* _EXERCISE_: Go through the records and report each line holding the string "browser".
=== Begin Enclosure ===
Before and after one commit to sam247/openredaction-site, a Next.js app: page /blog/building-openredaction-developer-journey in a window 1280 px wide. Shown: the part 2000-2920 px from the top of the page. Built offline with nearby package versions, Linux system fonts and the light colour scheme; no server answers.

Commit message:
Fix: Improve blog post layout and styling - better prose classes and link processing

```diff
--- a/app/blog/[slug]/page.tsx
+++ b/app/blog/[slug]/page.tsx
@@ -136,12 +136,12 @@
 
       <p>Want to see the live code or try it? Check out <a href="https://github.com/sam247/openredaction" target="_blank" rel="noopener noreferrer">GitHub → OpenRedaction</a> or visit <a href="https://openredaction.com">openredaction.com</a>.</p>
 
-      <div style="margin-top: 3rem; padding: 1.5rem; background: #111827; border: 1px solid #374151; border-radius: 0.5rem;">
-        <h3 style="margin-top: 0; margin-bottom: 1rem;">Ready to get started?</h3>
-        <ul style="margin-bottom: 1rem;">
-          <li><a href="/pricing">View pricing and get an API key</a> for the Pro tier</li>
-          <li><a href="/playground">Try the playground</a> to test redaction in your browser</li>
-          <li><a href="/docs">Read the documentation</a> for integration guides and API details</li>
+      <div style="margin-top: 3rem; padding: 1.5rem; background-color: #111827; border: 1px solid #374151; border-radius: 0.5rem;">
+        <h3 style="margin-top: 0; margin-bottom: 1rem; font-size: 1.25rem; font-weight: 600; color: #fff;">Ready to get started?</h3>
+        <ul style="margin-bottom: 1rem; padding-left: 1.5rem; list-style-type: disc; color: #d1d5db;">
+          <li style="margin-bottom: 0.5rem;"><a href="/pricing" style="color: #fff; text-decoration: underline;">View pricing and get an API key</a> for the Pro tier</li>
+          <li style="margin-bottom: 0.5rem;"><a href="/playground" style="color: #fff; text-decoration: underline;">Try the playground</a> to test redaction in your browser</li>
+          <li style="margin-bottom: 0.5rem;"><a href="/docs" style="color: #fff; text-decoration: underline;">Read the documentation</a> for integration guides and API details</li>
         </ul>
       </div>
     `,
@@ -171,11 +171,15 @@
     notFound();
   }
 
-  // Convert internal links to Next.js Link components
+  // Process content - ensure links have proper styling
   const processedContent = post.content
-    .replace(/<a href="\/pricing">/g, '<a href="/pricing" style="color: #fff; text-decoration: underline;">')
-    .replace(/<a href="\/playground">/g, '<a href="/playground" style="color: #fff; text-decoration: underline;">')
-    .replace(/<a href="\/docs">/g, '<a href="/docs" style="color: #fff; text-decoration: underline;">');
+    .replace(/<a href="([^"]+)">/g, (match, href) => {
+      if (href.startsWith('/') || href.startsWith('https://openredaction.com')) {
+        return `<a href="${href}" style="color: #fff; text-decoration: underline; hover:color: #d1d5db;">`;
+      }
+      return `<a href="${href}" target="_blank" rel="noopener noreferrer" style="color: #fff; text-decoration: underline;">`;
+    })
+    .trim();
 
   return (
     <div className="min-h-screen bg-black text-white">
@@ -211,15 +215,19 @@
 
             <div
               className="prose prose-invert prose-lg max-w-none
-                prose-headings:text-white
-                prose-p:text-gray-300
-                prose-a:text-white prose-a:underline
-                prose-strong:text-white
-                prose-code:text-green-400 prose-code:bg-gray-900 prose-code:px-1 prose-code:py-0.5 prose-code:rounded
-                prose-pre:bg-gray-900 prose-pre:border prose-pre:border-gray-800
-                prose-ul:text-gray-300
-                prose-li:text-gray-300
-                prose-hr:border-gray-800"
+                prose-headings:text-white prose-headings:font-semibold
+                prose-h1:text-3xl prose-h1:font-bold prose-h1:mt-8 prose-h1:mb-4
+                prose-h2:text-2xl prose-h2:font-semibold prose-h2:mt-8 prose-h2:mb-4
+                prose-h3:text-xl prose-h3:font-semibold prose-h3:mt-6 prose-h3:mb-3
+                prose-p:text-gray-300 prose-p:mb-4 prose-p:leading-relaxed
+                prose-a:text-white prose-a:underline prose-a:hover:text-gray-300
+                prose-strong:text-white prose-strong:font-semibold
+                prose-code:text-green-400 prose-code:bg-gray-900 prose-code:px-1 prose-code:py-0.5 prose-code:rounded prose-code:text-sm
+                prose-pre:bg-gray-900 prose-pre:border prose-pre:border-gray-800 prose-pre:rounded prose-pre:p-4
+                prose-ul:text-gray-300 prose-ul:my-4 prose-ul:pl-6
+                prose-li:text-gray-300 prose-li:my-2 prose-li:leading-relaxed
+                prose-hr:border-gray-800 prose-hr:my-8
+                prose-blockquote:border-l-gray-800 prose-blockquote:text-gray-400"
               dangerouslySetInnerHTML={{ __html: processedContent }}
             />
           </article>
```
=== End Enclosure ===
* _FINISHED TASK_:
-          <li><a href="/playground">Try the playground</a> to test redaction in your browser</li>
+          <li style="margin-bottom: 0.5rem;"><a href="/playground" style="color: #fff; text-decoration: underline;">Try the playground</a> to test redaction in your browser</li>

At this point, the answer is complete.